SUPPLIED DATA Block Start

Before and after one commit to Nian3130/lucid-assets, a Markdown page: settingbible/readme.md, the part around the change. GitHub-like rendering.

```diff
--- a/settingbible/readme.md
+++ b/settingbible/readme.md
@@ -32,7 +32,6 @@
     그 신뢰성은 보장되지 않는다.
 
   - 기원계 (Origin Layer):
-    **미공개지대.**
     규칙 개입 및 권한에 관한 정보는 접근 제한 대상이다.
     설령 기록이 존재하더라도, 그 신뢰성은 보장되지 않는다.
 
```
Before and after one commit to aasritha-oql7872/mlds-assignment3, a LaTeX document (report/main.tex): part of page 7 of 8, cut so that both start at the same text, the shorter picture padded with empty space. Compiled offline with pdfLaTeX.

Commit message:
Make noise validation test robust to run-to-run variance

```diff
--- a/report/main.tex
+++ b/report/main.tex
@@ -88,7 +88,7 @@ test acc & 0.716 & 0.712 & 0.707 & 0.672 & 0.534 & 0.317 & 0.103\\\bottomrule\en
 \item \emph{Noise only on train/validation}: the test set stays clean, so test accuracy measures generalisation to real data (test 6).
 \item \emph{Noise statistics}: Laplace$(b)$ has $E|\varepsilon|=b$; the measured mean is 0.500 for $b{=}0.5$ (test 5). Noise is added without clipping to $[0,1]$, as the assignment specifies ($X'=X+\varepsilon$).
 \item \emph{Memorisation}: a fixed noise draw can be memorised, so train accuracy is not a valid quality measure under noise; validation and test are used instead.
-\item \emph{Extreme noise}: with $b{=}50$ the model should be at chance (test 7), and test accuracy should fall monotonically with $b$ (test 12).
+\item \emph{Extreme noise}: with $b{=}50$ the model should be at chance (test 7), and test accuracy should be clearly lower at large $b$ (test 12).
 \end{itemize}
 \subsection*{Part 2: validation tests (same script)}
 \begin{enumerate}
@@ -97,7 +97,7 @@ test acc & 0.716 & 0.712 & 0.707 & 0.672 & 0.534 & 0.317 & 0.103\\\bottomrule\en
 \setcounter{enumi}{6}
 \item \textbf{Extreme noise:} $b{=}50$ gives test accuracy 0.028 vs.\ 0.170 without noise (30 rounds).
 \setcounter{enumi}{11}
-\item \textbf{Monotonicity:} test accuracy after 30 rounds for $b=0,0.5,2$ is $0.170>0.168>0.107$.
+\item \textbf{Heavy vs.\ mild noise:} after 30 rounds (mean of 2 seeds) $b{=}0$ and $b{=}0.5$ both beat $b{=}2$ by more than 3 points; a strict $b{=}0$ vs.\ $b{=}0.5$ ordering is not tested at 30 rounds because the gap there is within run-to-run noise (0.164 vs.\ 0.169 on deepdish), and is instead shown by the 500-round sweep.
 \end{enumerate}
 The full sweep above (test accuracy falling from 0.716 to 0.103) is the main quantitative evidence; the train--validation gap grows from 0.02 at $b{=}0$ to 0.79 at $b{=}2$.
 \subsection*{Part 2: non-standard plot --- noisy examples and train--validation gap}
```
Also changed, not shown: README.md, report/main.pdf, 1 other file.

SUPPLIED DATA Block End
SUPPLIED DATA Block Start

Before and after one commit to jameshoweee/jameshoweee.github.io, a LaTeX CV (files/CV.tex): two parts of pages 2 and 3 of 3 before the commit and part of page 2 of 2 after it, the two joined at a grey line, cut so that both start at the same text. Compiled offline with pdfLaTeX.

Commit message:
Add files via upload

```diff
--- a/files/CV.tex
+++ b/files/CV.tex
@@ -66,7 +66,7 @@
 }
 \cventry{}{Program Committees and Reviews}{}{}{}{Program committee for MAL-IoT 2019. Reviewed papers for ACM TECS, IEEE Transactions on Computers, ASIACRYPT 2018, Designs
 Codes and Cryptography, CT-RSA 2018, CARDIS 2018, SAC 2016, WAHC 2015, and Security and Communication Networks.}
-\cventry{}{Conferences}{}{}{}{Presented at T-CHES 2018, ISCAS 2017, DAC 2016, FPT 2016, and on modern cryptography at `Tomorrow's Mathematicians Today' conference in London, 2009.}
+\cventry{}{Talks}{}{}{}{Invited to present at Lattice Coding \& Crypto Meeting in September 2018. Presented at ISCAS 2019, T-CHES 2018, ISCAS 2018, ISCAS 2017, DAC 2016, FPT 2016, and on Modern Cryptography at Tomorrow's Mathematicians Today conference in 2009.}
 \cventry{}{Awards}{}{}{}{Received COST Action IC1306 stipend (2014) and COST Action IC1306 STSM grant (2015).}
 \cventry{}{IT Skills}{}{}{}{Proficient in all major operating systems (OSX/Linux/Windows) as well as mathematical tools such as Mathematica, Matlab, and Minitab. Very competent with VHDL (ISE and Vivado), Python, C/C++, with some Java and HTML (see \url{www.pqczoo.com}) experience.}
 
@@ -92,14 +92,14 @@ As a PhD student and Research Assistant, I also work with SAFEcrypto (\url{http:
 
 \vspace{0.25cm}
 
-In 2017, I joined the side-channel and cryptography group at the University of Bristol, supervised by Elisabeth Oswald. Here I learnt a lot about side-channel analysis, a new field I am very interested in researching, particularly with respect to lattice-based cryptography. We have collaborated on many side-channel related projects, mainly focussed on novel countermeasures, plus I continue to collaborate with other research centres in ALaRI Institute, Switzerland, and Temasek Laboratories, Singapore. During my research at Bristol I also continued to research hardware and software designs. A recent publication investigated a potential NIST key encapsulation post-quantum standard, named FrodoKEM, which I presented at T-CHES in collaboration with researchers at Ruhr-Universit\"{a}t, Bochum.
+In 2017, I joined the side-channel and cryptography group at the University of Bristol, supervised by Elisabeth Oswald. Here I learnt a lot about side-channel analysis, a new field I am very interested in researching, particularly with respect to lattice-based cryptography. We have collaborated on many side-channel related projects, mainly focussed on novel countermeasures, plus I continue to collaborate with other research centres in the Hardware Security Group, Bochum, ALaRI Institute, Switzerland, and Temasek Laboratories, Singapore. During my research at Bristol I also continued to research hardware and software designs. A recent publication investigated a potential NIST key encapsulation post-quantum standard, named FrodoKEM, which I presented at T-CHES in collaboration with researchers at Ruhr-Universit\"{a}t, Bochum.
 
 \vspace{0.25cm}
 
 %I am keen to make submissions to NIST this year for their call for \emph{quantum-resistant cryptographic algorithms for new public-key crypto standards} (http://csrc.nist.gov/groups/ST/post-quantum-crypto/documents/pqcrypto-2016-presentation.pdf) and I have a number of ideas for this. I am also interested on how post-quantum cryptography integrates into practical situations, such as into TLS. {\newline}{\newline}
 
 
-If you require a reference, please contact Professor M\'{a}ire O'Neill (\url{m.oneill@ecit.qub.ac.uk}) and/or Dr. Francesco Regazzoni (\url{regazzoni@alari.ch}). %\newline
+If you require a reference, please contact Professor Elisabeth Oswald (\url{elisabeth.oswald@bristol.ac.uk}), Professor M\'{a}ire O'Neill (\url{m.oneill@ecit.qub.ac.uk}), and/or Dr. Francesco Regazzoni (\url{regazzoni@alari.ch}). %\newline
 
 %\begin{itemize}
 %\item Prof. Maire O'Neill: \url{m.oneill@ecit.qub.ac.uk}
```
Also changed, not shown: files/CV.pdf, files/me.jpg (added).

SUPPLIED DATA Block End

Pull every line that holds the string "settingbible" out of the records.

* RESULT *
Before and after one commit to Nian3130/lucid-assets, a Markdown page: settingbible/readme.md, the part around the change. GitHub-like rendering.
--- a/settingbible/readme.md
+++ b/settingbible/readme.md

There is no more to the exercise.